Once upon a time newspapers were our main source of information. Now those old newspapers are a reliable source for hundreds of years of history and secrets of the past. Now you can search for people, places, and events without the hassle of sorting through mountains of papers!
Newspaper Archive is the world's largest online newspaper database featuring over 130 million newspaper pages. Plus our database expands by one newspaper page per second for a total of around 2.5 million pages per month! The value of your membership grows along with it.
Those looking to find out more about their forefathers can empower their genealogy search with Newspaper Archive. Within our massive database, users can search ancestors' names for news stories and obituaries. We must understand our past to understand our future!
24 hours a day Monday-Saturday
Your full introductory membership payment will be credited toward the cost of full membership any time you choose to upgrade!
"It is amazing how easy and exciting it is to access all of this information! I found hundreds of articles about my relatives from Germany! Well worth the subscription!" - Michael S.
"I love this site. It's interesting to read articles about different family members. I've found articles as well as an obituary about an uncle who passed away before I was born, and another about a great aunt. It's great for helping with genealogy." - Patricia T.
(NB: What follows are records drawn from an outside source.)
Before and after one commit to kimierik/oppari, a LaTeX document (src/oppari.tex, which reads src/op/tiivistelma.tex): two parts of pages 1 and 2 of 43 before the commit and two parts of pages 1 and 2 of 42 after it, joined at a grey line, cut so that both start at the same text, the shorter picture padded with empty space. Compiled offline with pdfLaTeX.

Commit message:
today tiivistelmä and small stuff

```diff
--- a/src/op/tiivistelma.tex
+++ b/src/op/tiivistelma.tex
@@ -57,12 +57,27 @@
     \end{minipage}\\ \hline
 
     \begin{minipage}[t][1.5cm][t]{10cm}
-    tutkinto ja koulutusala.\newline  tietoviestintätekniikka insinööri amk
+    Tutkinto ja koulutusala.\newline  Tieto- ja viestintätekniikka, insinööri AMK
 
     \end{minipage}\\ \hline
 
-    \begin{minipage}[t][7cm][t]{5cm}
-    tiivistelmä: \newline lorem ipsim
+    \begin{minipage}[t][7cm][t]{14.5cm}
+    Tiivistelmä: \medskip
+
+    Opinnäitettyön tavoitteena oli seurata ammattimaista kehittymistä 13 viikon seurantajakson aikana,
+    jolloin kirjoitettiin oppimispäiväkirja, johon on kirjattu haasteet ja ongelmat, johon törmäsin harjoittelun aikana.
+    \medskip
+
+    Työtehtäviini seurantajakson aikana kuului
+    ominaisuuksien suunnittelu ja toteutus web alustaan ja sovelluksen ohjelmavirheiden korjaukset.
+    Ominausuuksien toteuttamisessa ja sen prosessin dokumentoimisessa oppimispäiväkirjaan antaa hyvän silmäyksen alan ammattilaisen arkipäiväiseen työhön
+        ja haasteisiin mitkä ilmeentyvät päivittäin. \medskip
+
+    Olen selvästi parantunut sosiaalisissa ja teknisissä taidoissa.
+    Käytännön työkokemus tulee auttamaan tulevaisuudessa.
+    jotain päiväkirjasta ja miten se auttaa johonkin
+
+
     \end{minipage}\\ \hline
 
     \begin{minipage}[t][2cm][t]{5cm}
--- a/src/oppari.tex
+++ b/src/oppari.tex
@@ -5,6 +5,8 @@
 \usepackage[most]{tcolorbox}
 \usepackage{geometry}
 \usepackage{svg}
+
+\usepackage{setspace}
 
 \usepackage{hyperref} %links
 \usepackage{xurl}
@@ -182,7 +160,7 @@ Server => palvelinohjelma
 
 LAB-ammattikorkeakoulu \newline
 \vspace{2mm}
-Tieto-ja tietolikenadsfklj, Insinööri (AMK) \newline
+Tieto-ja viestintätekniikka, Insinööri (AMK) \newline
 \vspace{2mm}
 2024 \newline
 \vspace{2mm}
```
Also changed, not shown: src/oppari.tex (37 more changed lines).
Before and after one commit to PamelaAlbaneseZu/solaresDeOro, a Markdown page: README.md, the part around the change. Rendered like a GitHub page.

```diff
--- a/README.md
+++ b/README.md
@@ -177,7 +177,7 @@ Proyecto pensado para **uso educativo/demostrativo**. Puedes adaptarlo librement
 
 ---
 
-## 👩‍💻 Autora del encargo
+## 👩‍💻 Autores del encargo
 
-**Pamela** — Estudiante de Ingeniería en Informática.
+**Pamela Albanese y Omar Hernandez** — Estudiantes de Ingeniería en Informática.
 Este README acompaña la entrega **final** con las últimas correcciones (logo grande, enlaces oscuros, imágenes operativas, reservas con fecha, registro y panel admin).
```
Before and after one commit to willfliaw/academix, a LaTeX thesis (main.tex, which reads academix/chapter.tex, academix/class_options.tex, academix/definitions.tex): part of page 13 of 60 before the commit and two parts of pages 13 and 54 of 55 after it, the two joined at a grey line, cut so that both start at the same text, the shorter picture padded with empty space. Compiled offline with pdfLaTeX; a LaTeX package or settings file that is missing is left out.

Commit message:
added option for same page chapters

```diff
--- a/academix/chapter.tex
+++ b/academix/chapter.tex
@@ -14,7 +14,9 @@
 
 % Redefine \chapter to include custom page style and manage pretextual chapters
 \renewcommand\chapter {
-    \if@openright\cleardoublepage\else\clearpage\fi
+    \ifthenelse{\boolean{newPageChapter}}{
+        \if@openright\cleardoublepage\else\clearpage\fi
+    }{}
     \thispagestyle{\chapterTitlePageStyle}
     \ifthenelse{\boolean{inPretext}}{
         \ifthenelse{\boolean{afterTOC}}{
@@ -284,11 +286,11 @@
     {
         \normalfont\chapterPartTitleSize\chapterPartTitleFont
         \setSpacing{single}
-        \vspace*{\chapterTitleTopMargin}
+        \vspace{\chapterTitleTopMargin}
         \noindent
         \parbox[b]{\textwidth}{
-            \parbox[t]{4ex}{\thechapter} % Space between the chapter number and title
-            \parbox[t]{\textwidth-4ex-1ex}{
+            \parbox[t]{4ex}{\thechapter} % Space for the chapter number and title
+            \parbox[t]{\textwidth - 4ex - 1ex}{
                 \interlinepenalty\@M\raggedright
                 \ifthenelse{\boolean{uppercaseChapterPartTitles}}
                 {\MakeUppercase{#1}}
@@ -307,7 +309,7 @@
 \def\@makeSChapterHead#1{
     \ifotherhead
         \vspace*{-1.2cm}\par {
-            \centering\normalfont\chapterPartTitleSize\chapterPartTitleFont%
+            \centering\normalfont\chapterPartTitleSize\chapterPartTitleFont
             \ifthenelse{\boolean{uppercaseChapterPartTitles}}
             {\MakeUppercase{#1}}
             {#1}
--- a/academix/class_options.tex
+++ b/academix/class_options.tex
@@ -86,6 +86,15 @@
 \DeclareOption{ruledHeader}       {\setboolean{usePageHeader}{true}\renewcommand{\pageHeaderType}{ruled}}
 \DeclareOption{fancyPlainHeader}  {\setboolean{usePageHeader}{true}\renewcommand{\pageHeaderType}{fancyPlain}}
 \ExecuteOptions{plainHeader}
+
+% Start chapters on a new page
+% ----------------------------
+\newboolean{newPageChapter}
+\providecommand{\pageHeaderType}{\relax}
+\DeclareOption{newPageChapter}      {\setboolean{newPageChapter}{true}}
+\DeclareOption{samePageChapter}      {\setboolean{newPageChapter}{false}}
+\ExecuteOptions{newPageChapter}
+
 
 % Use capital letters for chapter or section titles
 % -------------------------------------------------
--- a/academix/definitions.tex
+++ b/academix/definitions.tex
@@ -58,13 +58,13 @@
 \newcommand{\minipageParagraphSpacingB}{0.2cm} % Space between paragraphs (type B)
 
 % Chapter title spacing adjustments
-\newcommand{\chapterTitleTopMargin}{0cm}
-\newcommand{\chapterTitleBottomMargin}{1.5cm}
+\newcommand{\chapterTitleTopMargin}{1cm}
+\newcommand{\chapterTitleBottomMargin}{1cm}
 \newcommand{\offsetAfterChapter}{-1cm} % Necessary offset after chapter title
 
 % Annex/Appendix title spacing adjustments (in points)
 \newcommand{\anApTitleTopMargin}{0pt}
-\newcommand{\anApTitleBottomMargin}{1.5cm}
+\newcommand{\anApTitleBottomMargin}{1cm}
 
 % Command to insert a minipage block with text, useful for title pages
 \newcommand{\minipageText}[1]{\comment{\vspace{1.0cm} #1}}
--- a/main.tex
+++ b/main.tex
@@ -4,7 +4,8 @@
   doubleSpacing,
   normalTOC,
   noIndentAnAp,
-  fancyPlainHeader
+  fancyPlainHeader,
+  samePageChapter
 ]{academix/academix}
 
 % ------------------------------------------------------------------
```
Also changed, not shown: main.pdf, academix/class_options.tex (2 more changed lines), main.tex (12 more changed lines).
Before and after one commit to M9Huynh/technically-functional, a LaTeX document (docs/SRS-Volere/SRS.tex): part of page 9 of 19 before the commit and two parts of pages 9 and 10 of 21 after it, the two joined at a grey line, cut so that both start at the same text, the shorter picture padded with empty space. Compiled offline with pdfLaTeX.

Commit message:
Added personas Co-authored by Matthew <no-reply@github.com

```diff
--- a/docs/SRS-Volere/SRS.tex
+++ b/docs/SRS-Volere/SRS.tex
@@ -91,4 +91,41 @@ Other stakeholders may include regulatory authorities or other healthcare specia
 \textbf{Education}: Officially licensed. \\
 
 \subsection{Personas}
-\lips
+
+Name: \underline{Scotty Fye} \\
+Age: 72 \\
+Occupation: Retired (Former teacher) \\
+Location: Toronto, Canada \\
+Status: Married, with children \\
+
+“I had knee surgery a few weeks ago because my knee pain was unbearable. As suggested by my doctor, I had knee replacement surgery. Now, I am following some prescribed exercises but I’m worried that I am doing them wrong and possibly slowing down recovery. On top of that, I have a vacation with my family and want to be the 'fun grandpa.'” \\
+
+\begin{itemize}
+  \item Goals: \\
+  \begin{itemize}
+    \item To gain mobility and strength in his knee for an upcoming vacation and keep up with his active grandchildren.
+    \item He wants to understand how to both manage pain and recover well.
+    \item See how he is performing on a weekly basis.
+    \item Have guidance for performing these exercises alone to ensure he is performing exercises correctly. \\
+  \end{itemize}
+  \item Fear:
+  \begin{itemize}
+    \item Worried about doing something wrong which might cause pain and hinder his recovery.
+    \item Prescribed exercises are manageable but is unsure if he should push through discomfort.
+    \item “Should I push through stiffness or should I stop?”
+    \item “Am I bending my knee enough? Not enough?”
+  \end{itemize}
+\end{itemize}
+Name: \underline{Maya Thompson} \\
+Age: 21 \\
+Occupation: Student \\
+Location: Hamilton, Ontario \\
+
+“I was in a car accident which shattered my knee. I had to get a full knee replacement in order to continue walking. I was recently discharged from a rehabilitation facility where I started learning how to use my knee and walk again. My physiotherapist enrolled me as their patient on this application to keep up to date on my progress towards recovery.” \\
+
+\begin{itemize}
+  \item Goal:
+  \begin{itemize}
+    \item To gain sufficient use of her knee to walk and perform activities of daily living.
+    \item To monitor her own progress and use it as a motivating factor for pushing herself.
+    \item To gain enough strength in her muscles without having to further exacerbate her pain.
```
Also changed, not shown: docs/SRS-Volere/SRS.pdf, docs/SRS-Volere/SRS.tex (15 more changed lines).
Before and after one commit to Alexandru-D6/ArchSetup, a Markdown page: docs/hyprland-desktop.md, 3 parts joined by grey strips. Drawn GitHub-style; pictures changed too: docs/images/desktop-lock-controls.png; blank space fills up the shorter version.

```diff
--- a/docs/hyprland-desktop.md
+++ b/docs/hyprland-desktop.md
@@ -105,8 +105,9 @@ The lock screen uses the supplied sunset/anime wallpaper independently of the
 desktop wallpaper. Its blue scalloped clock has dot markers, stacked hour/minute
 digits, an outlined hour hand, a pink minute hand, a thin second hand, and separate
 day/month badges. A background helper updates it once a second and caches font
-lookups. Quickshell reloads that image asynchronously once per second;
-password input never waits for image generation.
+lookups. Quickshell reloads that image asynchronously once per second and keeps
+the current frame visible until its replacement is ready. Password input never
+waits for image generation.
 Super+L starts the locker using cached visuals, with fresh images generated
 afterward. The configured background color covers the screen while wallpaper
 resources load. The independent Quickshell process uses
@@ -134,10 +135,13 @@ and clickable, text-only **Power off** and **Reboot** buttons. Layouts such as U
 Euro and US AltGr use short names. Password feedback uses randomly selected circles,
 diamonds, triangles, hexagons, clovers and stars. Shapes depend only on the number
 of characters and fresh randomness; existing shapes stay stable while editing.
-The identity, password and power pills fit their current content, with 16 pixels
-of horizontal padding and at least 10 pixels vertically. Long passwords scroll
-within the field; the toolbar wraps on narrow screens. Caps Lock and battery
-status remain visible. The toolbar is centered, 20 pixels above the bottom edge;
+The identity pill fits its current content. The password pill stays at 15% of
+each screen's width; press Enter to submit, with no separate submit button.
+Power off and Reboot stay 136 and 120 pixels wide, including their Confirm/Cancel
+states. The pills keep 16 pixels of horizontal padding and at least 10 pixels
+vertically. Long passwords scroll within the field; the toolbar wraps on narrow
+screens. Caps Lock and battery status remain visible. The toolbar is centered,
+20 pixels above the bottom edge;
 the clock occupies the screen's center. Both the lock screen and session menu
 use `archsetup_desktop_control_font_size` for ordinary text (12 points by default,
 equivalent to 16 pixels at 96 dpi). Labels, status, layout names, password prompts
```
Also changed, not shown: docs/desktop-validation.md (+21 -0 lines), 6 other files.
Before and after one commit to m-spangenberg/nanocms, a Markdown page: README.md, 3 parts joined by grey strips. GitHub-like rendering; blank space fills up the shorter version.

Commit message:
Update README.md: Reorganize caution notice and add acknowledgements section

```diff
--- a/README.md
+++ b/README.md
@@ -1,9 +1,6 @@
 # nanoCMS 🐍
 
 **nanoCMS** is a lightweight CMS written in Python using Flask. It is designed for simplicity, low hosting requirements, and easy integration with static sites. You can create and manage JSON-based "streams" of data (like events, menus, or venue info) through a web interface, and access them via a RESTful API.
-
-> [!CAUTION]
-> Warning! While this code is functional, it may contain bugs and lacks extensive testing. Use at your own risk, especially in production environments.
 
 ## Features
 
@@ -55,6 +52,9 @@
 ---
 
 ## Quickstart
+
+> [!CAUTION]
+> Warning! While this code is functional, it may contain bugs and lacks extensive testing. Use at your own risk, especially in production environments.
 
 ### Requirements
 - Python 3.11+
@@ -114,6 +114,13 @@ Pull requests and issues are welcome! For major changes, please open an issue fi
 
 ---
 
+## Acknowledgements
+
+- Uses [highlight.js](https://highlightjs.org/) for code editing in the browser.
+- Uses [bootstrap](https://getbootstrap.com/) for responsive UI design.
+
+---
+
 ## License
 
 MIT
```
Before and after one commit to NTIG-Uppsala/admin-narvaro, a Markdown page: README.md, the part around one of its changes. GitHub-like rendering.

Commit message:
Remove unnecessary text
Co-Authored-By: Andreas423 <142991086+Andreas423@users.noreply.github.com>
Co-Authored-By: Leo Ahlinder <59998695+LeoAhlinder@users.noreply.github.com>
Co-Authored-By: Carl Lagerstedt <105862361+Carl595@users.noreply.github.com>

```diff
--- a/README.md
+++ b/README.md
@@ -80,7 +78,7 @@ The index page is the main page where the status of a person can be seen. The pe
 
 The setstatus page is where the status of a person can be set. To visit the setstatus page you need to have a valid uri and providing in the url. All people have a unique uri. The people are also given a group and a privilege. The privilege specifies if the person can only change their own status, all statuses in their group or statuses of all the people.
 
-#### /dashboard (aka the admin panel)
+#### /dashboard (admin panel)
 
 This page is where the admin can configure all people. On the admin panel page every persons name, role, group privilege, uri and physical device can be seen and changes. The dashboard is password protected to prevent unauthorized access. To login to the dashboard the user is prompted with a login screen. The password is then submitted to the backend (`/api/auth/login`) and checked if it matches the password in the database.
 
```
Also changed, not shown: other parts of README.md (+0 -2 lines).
"A great research tool. Allows me to view events and gives me incredible insight into the stories of the past." - Charles S.